WHAT THE TASK REQUIRES: From the listing below, extract each line containing the string "comprehensible".

DATA FOR PROCESSING:
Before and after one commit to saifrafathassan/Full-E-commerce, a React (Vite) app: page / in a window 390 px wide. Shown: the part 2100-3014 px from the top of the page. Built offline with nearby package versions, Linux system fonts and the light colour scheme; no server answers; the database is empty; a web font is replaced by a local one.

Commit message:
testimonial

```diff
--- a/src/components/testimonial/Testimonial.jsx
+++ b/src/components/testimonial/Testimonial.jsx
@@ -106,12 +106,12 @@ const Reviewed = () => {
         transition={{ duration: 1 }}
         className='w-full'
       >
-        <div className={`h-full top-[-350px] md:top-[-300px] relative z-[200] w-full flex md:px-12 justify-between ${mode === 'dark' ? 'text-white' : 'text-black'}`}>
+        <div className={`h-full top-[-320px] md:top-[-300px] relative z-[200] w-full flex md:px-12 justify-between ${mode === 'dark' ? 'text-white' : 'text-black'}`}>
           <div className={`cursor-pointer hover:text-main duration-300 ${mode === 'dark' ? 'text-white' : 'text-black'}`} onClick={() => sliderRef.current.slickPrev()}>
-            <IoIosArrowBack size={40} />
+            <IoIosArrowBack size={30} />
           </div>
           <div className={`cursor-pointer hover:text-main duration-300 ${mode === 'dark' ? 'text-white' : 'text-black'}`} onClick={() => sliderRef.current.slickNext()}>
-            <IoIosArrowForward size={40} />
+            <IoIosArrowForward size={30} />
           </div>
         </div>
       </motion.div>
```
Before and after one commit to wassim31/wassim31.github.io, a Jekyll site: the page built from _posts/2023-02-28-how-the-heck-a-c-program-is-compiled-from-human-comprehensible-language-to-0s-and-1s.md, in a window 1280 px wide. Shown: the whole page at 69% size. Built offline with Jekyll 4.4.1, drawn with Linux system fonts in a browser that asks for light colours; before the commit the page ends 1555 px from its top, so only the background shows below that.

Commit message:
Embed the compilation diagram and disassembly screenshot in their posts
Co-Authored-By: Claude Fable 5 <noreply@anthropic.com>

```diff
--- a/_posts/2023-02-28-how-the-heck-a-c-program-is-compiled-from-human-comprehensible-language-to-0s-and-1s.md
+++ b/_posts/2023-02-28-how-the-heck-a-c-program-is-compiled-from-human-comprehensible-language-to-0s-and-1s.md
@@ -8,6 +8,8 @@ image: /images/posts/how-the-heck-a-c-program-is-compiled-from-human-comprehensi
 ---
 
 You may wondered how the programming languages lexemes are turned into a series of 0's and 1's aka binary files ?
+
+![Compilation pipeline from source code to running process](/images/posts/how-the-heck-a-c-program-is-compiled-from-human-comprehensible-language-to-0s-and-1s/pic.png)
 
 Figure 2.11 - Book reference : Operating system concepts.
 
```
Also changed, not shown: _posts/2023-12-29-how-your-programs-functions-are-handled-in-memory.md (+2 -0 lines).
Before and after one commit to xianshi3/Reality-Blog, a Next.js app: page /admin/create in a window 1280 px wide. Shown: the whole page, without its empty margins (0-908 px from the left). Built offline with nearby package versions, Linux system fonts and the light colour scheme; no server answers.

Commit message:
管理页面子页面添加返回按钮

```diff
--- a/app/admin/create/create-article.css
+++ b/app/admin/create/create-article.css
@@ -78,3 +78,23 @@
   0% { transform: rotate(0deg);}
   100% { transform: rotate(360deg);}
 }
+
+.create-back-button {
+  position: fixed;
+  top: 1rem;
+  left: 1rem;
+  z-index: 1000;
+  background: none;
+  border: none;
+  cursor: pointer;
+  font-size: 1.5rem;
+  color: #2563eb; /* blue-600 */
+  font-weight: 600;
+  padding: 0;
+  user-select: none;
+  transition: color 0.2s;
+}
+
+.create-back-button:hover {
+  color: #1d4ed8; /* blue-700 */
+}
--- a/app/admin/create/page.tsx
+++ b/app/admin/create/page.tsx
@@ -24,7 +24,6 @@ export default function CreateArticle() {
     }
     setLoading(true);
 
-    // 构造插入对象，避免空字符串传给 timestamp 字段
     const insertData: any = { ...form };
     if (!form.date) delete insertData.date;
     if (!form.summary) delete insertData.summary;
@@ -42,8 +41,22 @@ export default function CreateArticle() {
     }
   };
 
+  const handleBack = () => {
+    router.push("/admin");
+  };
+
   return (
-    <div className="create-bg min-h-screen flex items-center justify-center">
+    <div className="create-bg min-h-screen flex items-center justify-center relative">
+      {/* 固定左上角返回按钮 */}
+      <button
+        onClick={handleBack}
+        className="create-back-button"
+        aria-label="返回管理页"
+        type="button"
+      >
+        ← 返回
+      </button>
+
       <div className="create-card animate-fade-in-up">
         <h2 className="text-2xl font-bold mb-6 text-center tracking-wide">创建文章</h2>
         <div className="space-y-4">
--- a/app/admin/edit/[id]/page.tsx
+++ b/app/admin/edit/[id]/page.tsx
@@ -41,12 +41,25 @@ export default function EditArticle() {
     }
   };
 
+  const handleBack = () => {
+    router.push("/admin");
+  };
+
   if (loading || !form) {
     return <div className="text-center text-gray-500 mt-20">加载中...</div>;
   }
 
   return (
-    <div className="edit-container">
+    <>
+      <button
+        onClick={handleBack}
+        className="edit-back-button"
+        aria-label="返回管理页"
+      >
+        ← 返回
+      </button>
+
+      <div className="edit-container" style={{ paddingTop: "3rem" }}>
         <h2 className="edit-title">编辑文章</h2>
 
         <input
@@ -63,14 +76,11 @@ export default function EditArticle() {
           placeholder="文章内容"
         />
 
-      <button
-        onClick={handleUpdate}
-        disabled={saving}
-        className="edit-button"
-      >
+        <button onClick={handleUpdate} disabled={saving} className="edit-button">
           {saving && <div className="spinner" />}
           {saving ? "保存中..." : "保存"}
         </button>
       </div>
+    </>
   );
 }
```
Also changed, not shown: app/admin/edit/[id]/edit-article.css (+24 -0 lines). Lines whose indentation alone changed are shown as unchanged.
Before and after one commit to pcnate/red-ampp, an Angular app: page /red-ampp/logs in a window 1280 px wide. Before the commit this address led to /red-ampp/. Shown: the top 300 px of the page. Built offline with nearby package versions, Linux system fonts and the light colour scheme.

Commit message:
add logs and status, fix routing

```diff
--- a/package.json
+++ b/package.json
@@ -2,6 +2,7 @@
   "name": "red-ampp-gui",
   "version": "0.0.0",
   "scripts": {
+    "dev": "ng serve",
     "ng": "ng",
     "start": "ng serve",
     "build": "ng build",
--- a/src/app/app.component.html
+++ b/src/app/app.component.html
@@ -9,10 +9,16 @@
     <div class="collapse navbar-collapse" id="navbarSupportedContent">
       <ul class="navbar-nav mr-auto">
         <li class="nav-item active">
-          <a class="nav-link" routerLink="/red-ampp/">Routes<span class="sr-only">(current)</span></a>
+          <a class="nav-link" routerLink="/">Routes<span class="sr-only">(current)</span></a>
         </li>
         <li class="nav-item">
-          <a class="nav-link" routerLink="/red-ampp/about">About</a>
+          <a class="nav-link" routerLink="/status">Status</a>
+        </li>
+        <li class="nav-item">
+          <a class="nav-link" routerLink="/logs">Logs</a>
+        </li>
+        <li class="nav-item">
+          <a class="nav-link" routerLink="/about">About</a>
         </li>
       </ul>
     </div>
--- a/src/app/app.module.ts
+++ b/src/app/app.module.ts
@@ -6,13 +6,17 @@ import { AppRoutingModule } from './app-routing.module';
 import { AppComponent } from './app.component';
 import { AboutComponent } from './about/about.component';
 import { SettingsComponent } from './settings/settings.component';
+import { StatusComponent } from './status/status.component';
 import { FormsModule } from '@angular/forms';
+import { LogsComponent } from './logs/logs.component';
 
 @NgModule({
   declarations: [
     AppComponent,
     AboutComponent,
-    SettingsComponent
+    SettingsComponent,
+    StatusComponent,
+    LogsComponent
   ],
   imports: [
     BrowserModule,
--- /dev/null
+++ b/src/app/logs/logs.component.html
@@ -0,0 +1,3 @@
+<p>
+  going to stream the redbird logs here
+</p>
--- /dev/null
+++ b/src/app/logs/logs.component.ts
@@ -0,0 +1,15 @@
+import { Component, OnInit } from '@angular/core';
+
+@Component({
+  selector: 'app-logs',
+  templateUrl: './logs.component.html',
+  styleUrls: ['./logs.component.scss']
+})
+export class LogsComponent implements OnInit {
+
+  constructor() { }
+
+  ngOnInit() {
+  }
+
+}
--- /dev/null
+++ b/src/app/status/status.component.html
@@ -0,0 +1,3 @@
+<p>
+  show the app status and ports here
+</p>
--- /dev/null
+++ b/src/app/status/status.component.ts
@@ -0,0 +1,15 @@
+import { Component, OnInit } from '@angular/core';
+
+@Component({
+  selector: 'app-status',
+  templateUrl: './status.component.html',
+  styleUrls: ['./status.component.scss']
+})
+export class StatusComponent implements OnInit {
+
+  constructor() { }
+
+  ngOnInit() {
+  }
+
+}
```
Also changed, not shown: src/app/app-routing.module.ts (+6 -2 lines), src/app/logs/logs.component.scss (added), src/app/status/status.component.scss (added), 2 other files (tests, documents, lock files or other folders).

ANSWER FOR THE TASK:
Before and after one commit to wassim31/wassim31.github.io, a Jekyll site: the page built from _posts/2023-02-28-how-the-heck-a-c-program-is-compiled-from-human-comprehensible-language-to-0s-and-1s.md, in a window 1280 px wide. Shown: the whole page at 69% size. Built offline with Jekyll 4.4.1, drawn with Linux system fonts in a browser that asks for light colours; before the commit the page ends 1555 px from its top, so only the background shows below that.
--- a/_posts/2023-02-28-how-the-heck-a-c-program-is-compiled-from-human-comprehensible-language-to-0s-and-1s.md
+++ b/_posts/2023-02-28-how-the-heck-a-c-program-is-compiled-from-human-comprehensible-language-to-0s-and-1s.md
+![Compilation pipeline from source code to running process](/images/posts/how-the-heck-a-c-program-is-compiled-from-human-comprehensible-language-to-0s-and-1s/pic.png)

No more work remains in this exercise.